The important thing to realize here is that as judges we absolutely strive for consistency, but the context changes with each and every challenge, thus subtly altering the debate. We don't say to ourselves, "Aha, Selves! The rule is that leaving a dish off means automatic disqualification!" We say, "In this case, leaving the dish off overshadowed the other factors." In an episode of Season One we argued whether it was worse to leave off a major part of a dish or serve something so bad it was practically inedible. In that particular case, inedible was worse.
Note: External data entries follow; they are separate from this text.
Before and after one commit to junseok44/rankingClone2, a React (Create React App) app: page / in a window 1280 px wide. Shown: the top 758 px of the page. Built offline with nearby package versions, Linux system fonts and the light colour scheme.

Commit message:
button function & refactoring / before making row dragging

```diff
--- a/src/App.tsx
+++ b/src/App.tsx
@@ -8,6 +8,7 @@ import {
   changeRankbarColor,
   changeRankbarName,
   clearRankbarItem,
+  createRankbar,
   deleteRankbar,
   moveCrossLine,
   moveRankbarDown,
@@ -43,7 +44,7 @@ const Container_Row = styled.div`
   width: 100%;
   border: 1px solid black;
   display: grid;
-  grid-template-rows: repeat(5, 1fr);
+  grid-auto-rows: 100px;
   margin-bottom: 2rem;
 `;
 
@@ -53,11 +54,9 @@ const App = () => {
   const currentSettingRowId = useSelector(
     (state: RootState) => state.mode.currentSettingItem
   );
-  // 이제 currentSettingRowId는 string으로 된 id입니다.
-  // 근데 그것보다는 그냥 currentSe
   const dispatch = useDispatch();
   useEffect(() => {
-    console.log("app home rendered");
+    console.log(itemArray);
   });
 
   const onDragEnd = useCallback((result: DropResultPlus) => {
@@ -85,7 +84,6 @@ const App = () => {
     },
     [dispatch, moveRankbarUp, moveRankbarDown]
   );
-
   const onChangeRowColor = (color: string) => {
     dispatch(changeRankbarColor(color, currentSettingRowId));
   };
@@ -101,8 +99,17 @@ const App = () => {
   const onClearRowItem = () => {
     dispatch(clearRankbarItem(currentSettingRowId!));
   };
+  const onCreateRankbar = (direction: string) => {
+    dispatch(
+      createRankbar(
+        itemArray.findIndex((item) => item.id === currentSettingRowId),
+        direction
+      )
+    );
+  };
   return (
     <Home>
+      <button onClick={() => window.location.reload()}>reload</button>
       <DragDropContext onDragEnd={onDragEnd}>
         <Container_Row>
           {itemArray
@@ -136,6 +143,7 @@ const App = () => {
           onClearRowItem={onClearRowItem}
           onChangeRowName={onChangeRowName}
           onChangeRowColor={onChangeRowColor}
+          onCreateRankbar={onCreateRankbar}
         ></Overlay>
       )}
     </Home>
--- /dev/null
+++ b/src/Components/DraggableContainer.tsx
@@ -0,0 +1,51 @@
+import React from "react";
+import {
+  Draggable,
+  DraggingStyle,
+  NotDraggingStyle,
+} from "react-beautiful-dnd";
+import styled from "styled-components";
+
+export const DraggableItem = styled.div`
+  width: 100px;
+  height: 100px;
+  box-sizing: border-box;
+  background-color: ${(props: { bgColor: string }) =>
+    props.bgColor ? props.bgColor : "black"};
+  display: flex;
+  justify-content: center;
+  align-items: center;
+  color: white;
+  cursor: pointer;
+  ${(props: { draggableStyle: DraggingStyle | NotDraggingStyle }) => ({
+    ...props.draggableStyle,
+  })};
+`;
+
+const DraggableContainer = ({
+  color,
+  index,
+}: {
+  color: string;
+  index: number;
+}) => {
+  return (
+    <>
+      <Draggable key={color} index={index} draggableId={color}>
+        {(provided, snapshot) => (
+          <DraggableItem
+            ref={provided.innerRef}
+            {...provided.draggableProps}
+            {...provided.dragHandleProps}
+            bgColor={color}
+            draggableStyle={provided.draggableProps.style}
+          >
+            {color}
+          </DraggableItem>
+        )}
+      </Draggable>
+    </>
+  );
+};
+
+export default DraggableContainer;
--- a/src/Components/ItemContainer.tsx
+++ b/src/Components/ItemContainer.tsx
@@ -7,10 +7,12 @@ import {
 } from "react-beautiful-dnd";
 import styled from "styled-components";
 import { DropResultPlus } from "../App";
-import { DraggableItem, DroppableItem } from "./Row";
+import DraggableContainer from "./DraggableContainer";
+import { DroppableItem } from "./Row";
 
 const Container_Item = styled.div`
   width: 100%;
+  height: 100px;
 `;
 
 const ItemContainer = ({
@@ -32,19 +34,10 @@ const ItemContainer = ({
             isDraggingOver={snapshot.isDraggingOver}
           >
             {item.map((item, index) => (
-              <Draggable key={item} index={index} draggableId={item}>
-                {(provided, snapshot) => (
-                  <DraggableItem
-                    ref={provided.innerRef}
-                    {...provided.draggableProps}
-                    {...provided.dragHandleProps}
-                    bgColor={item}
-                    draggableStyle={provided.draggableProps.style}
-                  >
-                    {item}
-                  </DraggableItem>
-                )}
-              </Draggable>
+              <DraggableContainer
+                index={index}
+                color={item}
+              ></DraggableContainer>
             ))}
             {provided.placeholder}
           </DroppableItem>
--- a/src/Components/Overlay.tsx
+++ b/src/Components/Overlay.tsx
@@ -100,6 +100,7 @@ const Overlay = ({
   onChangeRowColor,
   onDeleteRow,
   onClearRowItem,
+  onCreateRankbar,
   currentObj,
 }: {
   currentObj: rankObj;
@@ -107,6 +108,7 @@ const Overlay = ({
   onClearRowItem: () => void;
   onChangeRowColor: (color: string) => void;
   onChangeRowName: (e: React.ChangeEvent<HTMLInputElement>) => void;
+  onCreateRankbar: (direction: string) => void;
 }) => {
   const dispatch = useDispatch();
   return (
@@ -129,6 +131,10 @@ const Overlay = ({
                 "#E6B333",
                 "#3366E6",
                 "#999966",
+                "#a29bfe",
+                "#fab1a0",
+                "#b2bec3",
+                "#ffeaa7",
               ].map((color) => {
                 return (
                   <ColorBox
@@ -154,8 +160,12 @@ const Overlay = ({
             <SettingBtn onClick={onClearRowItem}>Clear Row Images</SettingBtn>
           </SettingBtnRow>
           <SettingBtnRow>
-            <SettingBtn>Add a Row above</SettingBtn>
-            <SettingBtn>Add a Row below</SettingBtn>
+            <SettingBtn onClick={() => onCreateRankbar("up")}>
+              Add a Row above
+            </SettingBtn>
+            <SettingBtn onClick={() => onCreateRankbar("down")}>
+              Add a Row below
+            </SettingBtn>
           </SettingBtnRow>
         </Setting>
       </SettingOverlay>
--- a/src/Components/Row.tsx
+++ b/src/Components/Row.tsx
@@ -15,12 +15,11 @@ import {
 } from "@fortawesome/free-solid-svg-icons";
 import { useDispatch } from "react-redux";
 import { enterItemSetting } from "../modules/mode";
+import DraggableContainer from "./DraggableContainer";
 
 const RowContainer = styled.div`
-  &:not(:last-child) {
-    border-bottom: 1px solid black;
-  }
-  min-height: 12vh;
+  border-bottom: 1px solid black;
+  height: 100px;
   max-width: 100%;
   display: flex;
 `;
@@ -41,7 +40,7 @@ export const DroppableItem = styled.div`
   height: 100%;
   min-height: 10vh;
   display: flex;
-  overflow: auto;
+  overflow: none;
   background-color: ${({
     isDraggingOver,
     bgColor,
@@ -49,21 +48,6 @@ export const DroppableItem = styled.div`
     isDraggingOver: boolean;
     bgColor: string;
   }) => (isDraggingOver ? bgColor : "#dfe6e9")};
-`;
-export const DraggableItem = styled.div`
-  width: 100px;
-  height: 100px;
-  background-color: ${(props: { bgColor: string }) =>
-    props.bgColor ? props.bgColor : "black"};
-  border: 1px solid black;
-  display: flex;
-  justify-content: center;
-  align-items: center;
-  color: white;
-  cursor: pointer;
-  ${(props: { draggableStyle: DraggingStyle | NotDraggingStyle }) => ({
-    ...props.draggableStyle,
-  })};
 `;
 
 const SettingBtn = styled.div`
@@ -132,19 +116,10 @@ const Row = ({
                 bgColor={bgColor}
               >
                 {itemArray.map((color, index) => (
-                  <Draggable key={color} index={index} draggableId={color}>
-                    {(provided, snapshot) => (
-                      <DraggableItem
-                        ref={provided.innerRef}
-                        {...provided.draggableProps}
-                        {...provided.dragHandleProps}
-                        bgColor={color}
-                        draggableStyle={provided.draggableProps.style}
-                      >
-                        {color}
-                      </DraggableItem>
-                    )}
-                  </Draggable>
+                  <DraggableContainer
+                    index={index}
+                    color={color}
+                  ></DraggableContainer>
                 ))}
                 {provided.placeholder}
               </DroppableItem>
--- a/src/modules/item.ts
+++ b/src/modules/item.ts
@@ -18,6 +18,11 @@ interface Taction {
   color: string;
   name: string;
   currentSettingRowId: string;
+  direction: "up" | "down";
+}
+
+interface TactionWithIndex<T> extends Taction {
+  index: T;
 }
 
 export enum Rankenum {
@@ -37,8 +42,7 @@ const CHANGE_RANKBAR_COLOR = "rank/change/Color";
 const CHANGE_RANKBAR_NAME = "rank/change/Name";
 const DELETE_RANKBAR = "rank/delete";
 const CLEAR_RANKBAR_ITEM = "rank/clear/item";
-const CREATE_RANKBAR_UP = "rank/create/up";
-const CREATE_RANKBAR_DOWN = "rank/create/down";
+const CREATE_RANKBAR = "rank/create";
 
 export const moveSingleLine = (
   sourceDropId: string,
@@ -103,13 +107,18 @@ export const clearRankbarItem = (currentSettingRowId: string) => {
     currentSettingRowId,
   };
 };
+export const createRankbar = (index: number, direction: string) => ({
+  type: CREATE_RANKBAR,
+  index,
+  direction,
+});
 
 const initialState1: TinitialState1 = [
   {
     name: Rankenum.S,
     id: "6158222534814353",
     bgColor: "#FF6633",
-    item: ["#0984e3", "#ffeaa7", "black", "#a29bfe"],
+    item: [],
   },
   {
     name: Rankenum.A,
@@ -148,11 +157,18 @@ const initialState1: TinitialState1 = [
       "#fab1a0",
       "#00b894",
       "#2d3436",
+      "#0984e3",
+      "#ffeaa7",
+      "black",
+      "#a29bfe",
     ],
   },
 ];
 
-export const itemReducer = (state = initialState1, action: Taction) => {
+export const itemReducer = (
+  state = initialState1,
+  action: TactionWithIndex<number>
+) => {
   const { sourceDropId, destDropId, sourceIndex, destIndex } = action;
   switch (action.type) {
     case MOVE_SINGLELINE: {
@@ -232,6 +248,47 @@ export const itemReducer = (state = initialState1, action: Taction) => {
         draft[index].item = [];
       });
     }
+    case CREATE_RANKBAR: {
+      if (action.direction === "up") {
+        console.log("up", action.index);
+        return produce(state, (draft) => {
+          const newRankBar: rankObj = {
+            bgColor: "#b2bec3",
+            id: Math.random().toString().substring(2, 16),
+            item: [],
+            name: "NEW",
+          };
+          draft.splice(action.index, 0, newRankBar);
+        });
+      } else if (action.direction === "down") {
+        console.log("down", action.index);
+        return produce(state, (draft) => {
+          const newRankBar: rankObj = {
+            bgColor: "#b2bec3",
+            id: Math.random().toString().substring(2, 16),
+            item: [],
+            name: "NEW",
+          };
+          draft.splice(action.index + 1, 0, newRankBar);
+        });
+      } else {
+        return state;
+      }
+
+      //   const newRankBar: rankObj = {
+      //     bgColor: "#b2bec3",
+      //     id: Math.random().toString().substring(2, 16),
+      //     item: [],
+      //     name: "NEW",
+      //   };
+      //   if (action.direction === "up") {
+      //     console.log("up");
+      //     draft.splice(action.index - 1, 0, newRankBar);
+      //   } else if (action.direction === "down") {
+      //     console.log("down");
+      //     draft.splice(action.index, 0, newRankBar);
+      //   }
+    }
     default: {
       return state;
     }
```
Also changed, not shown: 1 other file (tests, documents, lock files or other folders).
This never comes up when there's a clear winner or clear loser to a challenge. It's when the results are close that other factors come into play - two dishes are neck to neck, so we ask ourselves who stepped up? Who played it safe? Who forgot something, vs. who forged forward with a bad dish? It is simply impossible for us to cleave to some strictly defined criteria when the context shifts - sometimes in subtle ways - from challenge to challenge. Did we discuss that Tre had stepping up and taken leadership? You bet we did. But in the same breath we all had to agree, he f**ked it up. The food he served was terrible. We didn't send him home for sticking his neck out, we sent him home for doing a bad job.